ENGL 322 Renaissance Cultures of Punishment

The Renaissance and Reformation in England witnessed the rise of imperial projects and the emergence of more centralized institutions to police sin and illegality in society; both were intended to enhance the sovereignty of the British state. This class explores the literary responses to such shifts in the culture of punishment and the project of state-building, asking why some of the most innovative works of drama, poetry, and prose in this period struggle with the purpose and effects of imprisonment, trial, penance, and slavery. Four main topics will organize the course: punishment and colonialism; the economic, theological, rhetorical, and theatrical underpinnings of legal trial; martyrdom; and the rise of the transatlantic slave trade. Each section of the course is divided into a series of sub-topics (ranging from questions of genre and psychology, to the humanist culture of teaching) to be explored through examination of a literary text and related historical and theoretical materials. Authors will include: John Foxe, Elizabeth I, Edmund Spenser, Michel de Montaigne, William Shakespeare, John Milton, Thomas Hobbes, John Locke, and Aphra Behn, among others.

Credits

4 units

Prerequisite
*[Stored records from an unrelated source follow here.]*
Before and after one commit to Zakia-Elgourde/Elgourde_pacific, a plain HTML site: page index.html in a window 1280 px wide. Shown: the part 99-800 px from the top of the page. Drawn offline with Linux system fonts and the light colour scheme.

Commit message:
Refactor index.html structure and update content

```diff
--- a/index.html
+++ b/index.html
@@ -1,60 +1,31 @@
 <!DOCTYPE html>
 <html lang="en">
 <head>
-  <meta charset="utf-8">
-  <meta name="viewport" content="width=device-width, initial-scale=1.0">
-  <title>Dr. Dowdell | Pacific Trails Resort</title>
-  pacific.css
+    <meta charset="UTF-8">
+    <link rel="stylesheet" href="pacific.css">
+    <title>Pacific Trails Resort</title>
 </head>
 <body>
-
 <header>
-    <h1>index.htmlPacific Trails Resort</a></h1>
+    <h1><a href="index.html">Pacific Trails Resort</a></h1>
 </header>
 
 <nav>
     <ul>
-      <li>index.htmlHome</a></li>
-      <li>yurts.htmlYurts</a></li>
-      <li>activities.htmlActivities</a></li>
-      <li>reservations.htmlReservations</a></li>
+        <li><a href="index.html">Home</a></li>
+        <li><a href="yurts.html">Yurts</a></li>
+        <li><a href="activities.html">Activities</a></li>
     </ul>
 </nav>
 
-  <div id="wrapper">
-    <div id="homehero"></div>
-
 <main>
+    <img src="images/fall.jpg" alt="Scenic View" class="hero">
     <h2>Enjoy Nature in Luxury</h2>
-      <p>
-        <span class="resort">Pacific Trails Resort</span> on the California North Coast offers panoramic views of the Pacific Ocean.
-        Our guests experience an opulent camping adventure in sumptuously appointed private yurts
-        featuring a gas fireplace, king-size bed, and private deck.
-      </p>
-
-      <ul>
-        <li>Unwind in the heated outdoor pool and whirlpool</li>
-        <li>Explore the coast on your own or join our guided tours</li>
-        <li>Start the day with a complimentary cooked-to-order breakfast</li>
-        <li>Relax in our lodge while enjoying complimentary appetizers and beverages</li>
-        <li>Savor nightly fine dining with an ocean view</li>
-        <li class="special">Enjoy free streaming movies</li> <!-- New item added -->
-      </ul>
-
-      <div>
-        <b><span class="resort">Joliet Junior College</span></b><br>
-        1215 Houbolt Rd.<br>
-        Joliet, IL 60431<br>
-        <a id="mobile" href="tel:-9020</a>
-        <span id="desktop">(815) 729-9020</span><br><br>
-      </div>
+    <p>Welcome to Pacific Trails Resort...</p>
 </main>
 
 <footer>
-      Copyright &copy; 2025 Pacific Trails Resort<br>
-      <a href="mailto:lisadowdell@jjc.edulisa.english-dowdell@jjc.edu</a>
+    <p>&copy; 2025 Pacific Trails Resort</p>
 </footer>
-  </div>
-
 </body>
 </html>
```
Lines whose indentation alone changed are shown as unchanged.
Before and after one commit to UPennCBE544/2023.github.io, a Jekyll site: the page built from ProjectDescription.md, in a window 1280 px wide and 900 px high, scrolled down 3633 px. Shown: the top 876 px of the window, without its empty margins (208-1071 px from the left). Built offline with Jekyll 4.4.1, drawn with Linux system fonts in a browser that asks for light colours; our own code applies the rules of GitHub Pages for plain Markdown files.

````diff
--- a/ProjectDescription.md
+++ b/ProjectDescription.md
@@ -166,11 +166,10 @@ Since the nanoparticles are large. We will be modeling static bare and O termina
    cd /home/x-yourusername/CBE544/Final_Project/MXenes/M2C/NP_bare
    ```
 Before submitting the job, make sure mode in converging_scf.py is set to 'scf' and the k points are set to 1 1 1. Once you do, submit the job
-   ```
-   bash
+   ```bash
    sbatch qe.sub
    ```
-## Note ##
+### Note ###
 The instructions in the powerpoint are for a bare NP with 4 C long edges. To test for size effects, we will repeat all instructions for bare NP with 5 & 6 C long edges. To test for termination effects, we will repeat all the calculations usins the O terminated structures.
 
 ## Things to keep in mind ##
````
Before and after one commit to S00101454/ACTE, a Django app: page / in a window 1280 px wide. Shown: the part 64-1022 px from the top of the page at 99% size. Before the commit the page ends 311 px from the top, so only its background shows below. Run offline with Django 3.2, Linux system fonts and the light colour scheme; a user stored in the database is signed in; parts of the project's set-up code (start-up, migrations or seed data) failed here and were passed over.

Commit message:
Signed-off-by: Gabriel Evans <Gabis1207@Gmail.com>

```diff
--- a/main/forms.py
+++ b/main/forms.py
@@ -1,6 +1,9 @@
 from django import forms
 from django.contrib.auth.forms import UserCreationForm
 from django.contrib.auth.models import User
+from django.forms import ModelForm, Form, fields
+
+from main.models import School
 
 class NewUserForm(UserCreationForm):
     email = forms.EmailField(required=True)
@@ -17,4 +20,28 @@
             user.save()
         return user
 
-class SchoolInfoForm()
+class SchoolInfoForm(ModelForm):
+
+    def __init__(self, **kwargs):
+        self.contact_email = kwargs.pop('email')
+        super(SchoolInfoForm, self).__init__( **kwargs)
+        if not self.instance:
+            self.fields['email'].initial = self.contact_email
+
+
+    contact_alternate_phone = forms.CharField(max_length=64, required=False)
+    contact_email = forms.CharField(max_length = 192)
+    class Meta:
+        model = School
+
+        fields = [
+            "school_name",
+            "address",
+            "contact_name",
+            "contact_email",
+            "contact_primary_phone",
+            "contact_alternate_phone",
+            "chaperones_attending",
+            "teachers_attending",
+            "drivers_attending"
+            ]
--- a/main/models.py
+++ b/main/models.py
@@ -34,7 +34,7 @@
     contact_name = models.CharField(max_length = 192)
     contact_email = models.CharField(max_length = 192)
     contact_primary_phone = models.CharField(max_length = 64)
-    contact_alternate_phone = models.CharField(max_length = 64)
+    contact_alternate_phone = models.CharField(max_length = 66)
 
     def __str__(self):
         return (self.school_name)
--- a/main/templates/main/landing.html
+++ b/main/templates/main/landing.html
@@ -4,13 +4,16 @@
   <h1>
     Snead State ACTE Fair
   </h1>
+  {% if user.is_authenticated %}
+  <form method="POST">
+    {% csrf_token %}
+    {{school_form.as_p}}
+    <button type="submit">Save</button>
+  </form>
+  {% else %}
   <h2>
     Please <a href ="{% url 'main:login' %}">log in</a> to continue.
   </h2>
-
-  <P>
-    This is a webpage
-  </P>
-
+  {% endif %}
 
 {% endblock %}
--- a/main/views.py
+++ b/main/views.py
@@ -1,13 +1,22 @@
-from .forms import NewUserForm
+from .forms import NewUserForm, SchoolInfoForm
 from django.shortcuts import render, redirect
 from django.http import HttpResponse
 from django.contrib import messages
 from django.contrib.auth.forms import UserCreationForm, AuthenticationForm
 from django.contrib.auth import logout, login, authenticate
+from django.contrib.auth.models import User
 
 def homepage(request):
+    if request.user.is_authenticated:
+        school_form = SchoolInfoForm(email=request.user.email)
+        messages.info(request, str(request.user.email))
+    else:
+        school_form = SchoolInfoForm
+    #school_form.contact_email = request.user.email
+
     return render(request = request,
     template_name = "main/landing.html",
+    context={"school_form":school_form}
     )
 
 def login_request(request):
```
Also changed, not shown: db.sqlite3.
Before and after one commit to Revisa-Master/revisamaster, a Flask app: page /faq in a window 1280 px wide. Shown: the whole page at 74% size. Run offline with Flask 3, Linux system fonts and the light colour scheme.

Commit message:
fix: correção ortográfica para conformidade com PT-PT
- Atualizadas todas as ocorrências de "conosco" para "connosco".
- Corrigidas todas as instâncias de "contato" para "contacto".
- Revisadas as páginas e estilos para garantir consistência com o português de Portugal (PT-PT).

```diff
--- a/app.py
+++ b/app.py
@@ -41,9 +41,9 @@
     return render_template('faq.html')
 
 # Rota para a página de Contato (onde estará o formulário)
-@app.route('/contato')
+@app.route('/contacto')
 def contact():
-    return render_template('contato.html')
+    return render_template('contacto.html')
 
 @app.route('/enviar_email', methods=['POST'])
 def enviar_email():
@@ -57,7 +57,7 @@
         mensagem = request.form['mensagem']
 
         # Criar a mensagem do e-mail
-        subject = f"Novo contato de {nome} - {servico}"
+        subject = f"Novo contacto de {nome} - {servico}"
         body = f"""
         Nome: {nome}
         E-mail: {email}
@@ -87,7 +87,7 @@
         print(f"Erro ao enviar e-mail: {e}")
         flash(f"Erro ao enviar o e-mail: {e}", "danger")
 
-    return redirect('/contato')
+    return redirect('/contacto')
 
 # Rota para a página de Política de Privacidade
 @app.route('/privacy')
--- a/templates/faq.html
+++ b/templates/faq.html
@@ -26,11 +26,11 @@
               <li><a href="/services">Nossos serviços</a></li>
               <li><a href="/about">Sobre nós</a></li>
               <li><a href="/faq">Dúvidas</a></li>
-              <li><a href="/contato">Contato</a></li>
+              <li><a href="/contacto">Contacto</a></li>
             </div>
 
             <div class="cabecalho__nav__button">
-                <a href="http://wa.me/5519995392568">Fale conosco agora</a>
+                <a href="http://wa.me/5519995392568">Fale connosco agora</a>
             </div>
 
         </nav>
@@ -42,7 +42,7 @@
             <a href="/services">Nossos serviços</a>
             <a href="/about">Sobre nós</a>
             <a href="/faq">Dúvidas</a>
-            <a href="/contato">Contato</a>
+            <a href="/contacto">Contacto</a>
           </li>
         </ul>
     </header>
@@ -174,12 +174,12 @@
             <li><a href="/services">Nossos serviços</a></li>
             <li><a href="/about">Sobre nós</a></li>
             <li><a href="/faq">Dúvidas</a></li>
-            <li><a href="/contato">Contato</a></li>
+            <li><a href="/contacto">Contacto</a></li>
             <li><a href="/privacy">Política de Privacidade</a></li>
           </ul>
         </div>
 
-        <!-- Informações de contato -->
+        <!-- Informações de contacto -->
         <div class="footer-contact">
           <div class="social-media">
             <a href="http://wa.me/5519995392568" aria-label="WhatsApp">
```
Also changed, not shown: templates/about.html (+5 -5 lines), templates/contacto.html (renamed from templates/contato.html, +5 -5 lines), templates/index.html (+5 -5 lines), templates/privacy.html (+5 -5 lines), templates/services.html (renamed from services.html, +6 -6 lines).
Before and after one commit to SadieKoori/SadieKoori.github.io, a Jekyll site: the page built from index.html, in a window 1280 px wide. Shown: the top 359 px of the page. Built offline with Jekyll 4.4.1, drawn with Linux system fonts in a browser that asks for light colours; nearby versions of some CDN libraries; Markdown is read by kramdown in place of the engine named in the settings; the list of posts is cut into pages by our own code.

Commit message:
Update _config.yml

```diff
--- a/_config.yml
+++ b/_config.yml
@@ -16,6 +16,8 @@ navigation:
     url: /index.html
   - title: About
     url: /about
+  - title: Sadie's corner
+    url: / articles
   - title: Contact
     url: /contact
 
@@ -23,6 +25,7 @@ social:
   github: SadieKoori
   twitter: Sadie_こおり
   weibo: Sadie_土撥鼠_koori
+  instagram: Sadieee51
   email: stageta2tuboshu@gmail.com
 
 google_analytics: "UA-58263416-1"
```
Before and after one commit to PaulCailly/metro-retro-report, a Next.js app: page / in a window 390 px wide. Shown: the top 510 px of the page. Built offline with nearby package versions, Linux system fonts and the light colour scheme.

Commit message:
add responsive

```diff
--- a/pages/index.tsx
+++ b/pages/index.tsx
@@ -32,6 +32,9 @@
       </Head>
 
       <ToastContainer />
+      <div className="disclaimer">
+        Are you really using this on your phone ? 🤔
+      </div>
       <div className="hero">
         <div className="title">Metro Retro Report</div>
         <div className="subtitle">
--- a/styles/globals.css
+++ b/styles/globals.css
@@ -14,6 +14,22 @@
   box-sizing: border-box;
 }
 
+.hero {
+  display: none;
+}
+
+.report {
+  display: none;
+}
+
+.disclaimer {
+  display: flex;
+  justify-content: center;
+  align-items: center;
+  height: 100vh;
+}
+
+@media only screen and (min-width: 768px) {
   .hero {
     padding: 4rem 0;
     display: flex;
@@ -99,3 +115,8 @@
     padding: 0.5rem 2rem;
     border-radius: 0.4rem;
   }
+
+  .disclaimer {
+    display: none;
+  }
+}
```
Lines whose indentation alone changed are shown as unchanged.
One 100- or 200-level English course, or junior or senior standing

Core Requirements Met

  • Pre-1800
  • Regional Focus